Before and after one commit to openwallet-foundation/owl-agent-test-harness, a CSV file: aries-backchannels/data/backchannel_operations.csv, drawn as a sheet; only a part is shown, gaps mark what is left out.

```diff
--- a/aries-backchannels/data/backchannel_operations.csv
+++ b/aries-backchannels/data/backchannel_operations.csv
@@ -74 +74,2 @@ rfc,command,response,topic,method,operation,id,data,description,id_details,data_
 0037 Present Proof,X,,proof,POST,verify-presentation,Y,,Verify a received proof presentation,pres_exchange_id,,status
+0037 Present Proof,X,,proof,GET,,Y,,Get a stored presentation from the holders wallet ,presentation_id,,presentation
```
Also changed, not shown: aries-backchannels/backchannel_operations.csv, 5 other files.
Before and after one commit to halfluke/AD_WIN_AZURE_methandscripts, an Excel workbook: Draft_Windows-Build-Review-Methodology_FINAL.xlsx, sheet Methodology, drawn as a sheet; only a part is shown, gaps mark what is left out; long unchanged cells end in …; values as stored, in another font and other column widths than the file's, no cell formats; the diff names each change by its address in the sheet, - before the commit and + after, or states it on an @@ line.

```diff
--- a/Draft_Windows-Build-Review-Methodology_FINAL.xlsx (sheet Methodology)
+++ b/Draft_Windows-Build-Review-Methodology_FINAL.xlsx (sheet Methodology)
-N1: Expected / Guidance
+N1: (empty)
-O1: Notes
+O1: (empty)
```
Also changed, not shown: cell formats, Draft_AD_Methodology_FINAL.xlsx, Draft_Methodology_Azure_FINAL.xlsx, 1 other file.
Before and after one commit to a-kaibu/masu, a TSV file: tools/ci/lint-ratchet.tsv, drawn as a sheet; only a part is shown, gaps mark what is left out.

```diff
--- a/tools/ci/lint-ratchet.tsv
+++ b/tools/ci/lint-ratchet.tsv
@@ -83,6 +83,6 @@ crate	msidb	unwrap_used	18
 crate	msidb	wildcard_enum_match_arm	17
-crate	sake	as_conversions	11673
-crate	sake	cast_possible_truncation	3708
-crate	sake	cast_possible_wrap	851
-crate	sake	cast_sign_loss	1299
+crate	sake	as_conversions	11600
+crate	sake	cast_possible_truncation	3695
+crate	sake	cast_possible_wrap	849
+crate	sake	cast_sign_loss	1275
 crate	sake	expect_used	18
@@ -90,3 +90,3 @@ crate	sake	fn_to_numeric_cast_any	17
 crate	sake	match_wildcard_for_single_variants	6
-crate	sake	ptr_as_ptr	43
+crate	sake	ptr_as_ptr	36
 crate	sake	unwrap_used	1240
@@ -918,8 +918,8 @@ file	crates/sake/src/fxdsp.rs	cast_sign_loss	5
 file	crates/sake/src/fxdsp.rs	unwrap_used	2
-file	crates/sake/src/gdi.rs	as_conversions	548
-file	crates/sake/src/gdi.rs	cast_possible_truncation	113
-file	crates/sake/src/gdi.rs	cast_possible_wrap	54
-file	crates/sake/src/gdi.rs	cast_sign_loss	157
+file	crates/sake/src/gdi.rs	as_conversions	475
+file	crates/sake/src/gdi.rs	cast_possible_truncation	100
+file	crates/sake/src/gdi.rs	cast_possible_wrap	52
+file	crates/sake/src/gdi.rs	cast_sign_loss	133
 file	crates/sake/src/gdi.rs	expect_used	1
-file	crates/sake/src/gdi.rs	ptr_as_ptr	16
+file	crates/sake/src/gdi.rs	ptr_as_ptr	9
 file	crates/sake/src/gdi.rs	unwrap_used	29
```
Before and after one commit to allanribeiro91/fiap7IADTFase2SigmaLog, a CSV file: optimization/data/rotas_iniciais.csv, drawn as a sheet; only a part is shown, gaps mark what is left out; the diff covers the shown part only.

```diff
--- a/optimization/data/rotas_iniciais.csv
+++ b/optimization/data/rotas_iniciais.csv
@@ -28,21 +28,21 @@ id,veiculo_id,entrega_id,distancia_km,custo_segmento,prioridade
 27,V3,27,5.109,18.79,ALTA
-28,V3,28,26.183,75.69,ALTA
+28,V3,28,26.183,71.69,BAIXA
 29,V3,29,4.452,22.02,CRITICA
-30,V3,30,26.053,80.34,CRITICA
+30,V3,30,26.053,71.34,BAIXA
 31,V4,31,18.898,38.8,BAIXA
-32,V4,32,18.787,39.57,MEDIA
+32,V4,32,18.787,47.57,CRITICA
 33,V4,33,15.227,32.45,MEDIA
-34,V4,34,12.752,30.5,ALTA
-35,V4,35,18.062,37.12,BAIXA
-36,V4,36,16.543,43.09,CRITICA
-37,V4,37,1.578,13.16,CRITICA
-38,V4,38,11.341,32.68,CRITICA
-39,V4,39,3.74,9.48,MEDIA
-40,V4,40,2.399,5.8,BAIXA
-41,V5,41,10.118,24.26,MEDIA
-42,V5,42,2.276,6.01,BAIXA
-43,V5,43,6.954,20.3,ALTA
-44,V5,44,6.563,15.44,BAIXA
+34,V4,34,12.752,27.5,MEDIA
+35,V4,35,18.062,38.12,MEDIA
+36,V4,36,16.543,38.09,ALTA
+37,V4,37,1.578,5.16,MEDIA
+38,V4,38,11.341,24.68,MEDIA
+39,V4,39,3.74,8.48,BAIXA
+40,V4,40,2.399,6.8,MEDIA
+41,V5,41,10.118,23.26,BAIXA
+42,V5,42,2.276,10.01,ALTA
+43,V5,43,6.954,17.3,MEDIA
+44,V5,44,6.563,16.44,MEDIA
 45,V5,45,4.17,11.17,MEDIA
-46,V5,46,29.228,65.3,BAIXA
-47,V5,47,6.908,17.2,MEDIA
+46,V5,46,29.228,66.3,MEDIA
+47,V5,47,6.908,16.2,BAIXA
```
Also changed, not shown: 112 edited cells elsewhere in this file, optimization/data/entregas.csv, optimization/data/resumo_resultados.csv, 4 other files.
....
- _Task prompt_:
Each record above should be returned exactly as it appears.

- _Response to the exercise_:
Before and after one commit to openwallet-foundation/owl-agent-test-harness, a CSV file: aries-backchannels/data/backchannel_operations.csv, drawn as a sheet; only a part is shown, gaps mark what is left out.

```diff
--- a/aries-backchannels/data/backchannel_operations.csv
+++ b/aries-backchannels/data/backchannel_operations.csv
@@ -74 +74,2 @@ rfc,command,response,topic,method,operation,id,data,description,id_details,data_
 0037 Present Proof,X,,proof,POST,verify-presentation,Y,,Verify a received proof presentation,pres_exchange_id,,status
+0037 Present Proof,X,,proof,GET,,Y,,Get a stored presentation from the holders wallet ,presentation_id,,presentation
```
Also changed, not shown: aries-backchannels/backchannel_operations.csv, 5 other files.
Before and after one commit to halfluke/AD_WIN_AZURE_methandscripts, an Excel workbook: Draft_Windows-Build-Review-Methodology_FINAL.xlsx, sheet Methodology, drawn as a sheet; only a part is shown, gaps mark what is left out; long unchanged cells end in …; values as stored, in another font and other column widths than the file's, no cell formats; the diff names each change by its address in the sheet, - before the commit and + after, or states it on an @@ line.

```diff
--- a/Draft_Windows-Build-Review-Methodology_FINAL.xlsx (sheet Methodology)
+++ b/Draft_Windows-Build-Review-Methodology_FINAL.xlsx (sheet Methodology)
-N1: Expected / Guidance
+N1: (empty)
-O1: Notes
+O1: (empty)
```
Also changed, not shown: cell formats, Draft_AD_Methodology_FINAL.xlsx, Draft_Methodology_Azure_FINAL.xlsx, 1 other file.
Before and after one commit to a-kaibu/masu, a TSV file: tools/ci/lint-ratchet.tsv, drawn as a sheet; only a part is shown, gaps mark what is left out.

```diff
--- a/tools/ci/lint-ratchet.tsv
+++ b/tools/ci/lint-ratchet.tsv
@@ -83,6 +83,6 @@ crate	msidb	unwrap_used	18
 crate	msidb	wildcard_enum_match_arm	17
-crate	sake	as_conversions	11673
-crate	sake	cast_possible_truncation	3708
-crate	sake	cast_possible_wrap	851
-crate	sake	cast_sign_loss	1299
+crate	sake	as_conversions	11600
+crate	sake	cast_possible_truncation	3695
+crate	sake	cast_possible_wrap	849
+crate	sake	cast_sign_loss	1275
 crate	sake	expect_used	18
@@ -90,3 +90,3 @@ crate	sake	fn_to_numeric_cast_any	17
 crate	sake	match_wildcard_for_single_variants	6
-crate	sake	ptr_as_ptr	43
+crate	sake	ptr_as_ptr	36
 crate	sake	unwrap_used	1240
@@ -918,8 +918,8 @@ file	crates/sake/src/fxdsp.rs	cast_sign_loss	5
 file	crates/sake/src/fxdsp.rs	unwrap_used	2
-file	crates/sake/src/gdi.rs	as_conversions	548
-file	crates/sake/src/gdi.rs	cast_possible_truncation	113
-file	crates/sake/src/gdi.rs	cast_possible_wrap	54
-file	crates/sake/src/gdi.rs	cast_sign_loss	157
+file	crates/sake/src/gdi.rs	as_conversions	475
+file	crates/sake/src/gdi.rs	cast_possible_truncation	100
+file	crates/sake/src/gdi.rs	cast_possible_wrap	52
+file	crates/sake/src/gdi.rs	cast_sign_loss	133
 file	crates/sake/src/gdi.rs	expect_used	1
-file	crates/sake/src/gdi.rs	ptr_as_ptr	16
+file	crates/sake/src/gdi.rs	ptr_as_ptr	9
 file	crates/sake/src/gdi.rs	unwrap_used	29
```
Before and after one commit to allanribeiro91/fiap7IADTFase2SigmaLog, a CSV file: optimization/data/rotas_iniciais.csv, drawn as a sheet; only a part is shown, gaps mark what is left out; the diff covers the shown part only.

```diff
--- a/optimization/data/rotas_iniciais.csv
+++ b/optimization/data/rotas_iniciais.csv
@@ -28,21 +28,21 @@ id,veiculo_id,entrega_id,distancia_km,custo_segmento,prioridade
 27,V3,27,5.109,18.79,ALTA
-28,V3,28,26.183,75.69,ALTA
+28,V3,28,26.183,71.69,BAIXA
 29,V3,29,4.452,22.02,CRITICA
-30,V3,30,26.053,80.34,CRITICA
+30,V3,30,26.053,71.34,BAIXA
 31,V4,31,18.898,38.8,BAIXA
-32,V4,32,18.787,39.57,MEDIA
+32,V4,32,18.787,47.57,CRITICA
 33,V4,33,15.227,32.45,MEDIA
-34,V4,34,12.752,30.5,ALTA
-35,V4,35,18.062,37.12,BAIXA
-36,V4,36,16.543,43.09,CRITICA
-37,V4,37,1.578,13.16,CRITICA
-38,V4,38,11.341,32.68,CRITICA
-39,V4,39,3.74,9.48,MEDIA
-40,V4,40,2.399,5.8,BAIXA
-41,V5,41,10.118,24.26,MEDIA
-42,V5,42,2.276,6.01,BAIXA
-43,V5,43,6.954,20.3,ALTA
-44,V5,44,6.563,15.44,BAIXA
+34,V4,34,12.752,27.5,MEDIA
+35,V4,35,18.062,38.12,MEDIA
+36,V4,36,16.543,38.09,ALTA
+37,V4,37,1.578,5.16,MEDIA
+38,V4,38,11.341,24.68,MEDIA
+39,V4,39,3.74,8.48,BAIXA
+40,V4,40,2.399,6.8,MEDIA
+41,V5,41,10.118,23.26,BAIXA
+42,V5,42,2.276,10.01,ALTA
+43,V5,43,6.954,17.3,MEDIA
+44,V5,44,6.563,16.44,MEDIA
 45,V5,45,4.17,11.17,MEDIA
-46,V5,46,29.228,65.3,BAIXA
-47,V5,47,6.908,17.2,MEDIA
+46,V5,46,29.228,66.3,MEDIA
+47,V5,47,6.908,16.2,BAIXA
```
Also changed, not shown: 112 edited cells elsewhere in this file, optimization/data/entregas.csv, optimization/data/resumo_resultados.csv, 4 other files.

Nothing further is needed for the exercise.